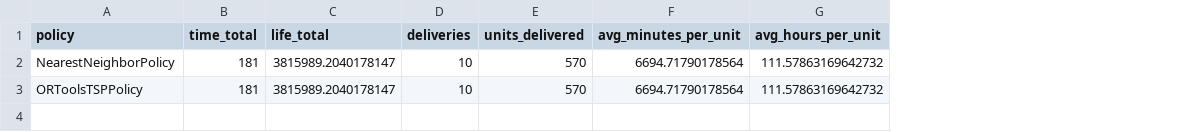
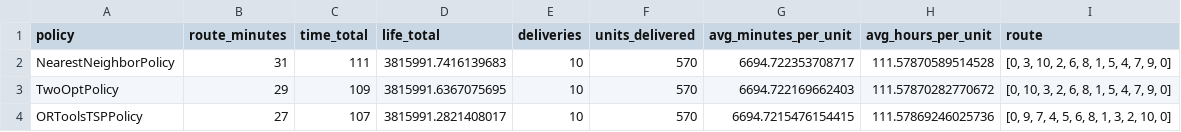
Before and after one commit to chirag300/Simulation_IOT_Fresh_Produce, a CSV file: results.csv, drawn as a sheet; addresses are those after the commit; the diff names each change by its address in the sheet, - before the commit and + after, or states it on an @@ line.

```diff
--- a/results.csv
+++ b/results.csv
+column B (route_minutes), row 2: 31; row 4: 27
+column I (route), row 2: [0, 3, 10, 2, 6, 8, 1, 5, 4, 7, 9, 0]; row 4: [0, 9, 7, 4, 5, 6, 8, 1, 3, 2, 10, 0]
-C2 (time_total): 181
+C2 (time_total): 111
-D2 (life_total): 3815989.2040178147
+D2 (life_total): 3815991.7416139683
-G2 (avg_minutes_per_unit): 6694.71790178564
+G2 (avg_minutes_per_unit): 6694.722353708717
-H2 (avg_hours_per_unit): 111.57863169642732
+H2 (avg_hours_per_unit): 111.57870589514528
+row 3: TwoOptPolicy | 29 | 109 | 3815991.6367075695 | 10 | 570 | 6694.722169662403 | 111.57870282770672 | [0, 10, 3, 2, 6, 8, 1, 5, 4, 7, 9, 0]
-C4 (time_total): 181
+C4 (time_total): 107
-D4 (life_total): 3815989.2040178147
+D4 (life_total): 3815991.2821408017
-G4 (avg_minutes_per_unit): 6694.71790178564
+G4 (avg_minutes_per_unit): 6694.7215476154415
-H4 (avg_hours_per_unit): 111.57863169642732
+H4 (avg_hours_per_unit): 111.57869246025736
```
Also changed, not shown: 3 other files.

- - - - - - -

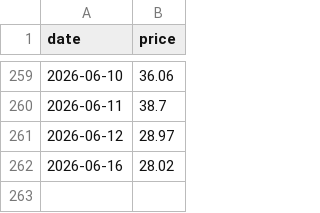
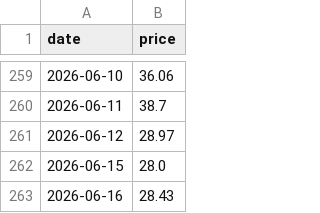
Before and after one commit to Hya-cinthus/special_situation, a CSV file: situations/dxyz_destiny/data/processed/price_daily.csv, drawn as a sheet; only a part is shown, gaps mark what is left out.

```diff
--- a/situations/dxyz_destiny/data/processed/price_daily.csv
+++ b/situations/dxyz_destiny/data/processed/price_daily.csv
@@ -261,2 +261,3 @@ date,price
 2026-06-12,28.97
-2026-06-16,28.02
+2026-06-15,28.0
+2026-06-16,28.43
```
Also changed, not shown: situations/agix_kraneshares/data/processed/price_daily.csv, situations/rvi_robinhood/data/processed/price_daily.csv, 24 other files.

- - - - - - -

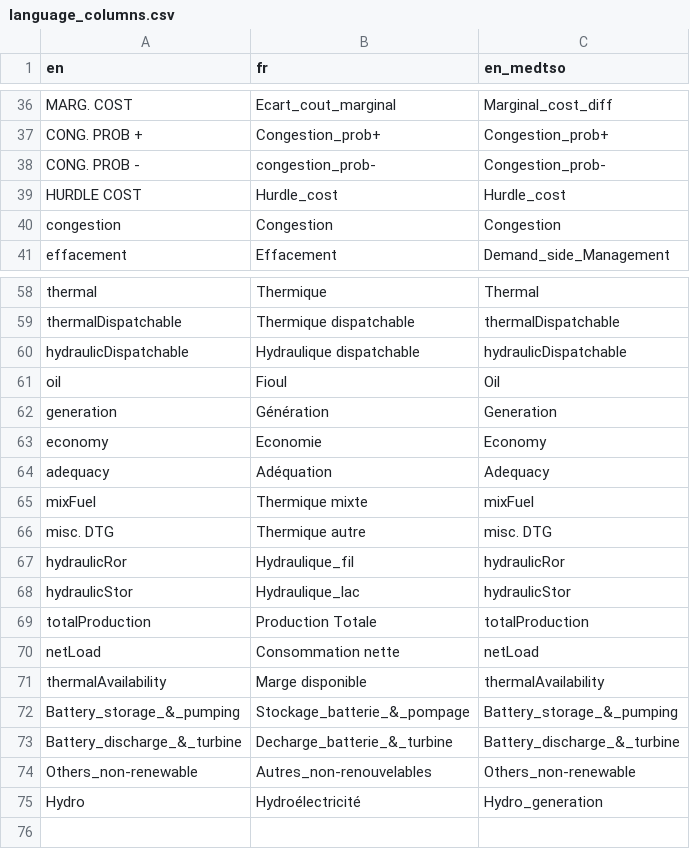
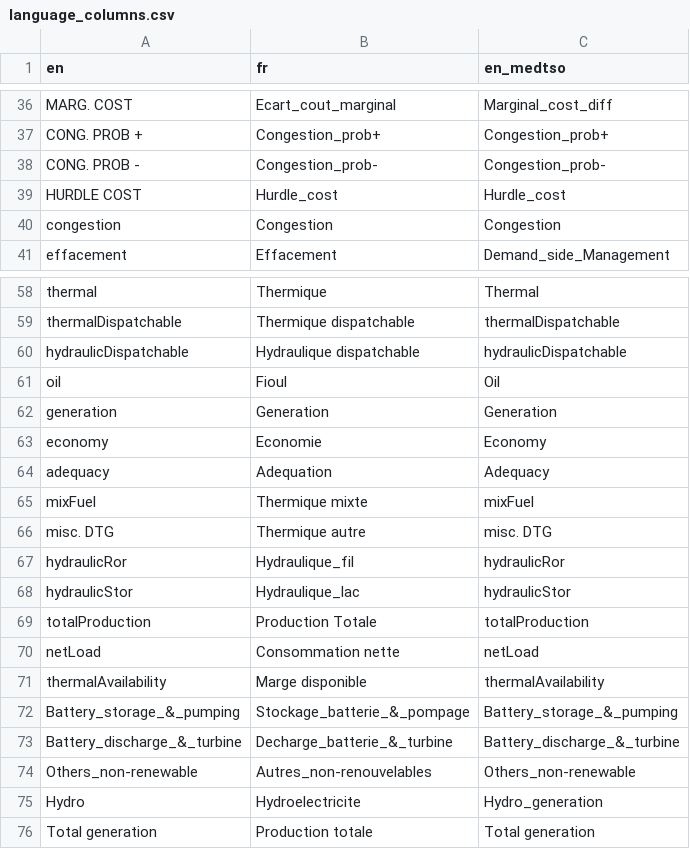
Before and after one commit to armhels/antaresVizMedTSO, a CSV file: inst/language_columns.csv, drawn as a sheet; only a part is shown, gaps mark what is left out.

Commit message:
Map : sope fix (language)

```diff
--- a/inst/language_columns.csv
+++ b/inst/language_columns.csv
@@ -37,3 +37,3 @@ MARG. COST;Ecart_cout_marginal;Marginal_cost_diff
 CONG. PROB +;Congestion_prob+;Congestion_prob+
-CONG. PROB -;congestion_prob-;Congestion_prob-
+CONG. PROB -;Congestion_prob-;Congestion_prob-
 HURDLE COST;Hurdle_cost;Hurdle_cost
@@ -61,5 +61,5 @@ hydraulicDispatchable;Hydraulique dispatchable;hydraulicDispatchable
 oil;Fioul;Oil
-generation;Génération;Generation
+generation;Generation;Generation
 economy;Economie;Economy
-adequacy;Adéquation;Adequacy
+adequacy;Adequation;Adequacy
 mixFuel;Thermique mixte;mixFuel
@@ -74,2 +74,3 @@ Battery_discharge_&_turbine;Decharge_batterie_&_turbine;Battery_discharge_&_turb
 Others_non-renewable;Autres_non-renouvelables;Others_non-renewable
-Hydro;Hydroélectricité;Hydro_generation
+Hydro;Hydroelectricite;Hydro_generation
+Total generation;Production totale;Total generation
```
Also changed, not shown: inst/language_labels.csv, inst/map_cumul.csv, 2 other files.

- - - - - - -

> _WHAT YOU WILL DO_
Starting from the records above, filter out all lines except those containing the word "Adequacy".

> _TASK RESULT_
-adequacy;Adéquation;Adequacy
+adequacy;Adequation;Adequacy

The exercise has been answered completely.